Task material:
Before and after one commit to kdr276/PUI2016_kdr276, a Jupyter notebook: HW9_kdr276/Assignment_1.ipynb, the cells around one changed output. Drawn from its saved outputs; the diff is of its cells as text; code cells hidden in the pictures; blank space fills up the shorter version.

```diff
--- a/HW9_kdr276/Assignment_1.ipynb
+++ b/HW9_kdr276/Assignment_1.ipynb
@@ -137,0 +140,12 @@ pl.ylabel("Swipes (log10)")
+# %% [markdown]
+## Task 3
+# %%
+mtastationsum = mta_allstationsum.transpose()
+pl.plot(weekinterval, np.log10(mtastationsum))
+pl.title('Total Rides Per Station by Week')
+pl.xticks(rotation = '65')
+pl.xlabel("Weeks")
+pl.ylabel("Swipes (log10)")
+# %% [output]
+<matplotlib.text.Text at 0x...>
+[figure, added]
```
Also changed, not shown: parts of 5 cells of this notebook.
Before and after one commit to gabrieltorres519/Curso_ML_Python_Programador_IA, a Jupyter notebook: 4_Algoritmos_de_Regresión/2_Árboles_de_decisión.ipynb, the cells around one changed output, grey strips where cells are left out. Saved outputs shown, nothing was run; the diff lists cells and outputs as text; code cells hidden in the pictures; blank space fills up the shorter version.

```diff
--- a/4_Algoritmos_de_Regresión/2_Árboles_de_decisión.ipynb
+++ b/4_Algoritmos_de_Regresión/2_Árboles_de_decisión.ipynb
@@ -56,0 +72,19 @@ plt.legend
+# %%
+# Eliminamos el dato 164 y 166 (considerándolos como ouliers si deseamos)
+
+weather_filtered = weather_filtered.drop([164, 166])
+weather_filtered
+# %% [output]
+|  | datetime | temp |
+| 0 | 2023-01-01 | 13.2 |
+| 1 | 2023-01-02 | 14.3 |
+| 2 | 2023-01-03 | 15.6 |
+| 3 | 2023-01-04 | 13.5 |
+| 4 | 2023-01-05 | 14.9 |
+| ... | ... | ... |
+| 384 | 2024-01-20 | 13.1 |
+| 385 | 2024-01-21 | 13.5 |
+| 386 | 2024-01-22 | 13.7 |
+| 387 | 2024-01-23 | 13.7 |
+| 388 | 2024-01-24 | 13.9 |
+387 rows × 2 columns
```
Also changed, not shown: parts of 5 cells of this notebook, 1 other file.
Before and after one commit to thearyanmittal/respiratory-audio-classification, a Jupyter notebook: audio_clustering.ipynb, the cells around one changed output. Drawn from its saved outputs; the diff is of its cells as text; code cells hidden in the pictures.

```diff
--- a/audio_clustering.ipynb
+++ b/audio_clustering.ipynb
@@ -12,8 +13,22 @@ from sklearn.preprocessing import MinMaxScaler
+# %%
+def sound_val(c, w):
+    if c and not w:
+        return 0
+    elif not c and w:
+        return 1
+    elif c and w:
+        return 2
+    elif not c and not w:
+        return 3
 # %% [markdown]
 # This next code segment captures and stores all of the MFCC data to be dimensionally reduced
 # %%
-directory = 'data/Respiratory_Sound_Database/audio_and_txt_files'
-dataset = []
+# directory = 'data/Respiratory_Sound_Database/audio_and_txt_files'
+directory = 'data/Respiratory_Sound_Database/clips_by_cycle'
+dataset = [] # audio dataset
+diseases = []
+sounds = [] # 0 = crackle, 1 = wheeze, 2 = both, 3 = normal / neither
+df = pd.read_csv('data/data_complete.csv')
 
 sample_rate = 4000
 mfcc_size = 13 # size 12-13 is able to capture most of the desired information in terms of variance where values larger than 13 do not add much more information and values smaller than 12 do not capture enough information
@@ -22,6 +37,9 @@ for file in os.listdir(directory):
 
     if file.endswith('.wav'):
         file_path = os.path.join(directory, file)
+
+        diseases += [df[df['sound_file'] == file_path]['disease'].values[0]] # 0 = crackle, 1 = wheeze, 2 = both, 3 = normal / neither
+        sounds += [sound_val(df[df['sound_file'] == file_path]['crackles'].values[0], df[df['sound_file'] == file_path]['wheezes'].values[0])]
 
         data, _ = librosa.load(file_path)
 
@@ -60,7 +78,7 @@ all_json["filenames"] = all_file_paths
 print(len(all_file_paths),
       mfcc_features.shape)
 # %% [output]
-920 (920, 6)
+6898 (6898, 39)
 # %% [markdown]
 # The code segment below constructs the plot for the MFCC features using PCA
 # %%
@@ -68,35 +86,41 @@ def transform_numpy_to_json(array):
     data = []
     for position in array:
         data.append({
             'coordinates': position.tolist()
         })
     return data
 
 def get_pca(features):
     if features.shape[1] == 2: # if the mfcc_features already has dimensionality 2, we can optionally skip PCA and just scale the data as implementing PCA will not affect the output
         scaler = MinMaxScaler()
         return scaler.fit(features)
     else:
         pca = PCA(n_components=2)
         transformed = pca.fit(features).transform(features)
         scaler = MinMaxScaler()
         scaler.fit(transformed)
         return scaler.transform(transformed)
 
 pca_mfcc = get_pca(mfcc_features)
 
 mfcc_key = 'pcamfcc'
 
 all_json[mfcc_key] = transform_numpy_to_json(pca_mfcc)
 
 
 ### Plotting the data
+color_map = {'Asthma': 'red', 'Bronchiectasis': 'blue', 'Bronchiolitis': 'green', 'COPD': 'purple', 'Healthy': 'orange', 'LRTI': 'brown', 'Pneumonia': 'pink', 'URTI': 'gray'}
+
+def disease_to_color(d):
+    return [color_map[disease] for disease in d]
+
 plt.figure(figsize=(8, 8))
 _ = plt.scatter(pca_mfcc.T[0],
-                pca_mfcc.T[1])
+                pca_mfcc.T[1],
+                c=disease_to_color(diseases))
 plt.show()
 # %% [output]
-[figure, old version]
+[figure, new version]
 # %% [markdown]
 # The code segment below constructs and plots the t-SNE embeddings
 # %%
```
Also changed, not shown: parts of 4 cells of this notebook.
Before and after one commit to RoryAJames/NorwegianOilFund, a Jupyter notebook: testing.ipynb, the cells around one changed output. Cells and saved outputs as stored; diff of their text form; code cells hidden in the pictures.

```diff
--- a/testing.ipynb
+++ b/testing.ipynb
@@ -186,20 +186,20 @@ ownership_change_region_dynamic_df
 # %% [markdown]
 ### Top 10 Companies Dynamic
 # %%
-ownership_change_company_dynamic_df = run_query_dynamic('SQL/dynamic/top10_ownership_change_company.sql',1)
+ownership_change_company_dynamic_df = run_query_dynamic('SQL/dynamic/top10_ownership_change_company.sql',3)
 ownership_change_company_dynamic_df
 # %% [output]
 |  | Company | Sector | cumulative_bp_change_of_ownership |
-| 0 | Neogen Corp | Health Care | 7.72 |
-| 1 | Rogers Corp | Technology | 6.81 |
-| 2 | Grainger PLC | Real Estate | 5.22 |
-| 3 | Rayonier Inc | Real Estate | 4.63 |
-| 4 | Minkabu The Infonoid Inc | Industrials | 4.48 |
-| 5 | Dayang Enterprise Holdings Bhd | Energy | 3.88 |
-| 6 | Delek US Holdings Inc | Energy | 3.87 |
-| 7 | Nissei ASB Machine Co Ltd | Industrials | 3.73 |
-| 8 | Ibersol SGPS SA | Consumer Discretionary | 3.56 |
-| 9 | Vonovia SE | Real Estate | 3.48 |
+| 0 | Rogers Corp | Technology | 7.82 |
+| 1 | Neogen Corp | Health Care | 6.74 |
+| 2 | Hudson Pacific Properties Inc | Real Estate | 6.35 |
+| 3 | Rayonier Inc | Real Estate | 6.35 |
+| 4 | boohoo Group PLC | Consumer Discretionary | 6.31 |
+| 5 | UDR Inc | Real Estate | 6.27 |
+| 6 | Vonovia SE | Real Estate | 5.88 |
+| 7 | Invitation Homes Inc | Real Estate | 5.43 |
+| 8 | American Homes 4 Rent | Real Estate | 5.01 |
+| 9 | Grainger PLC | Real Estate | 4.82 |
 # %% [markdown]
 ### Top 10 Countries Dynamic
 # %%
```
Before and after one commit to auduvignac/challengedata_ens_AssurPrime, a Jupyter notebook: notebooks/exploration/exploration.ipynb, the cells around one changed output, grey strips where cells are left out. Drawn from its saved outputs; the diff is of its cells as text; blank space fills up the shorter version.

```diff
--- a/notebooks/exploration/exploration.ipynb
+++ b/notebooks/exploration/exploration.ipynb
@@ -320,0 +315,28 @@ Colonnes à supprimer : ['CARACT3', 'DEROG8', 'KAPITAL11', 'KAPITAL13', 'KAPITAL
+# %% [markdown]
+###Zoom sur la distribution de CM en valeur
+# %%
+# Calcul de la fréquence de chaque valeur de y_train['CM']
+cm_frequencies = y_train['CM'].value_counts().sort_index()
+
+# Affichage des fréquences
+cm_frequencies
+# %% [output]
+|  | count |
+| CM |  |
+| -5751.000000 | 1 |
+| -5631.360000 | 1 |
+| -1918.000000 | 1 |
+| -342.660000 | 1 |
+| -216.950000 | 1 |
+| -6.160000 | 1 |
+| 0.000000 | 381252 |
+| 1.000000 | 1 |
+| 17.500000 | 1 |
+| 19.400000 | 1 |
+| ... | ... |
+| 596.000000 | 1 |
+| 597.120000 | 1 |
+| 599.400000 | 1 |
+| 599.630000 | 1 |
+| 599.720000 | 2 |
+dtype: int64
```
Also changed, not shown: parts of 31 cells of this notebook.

What needs to be done: Each line in the data above either holds "directory" or does not. State how many do, as a bare number.

Exercise answer: 5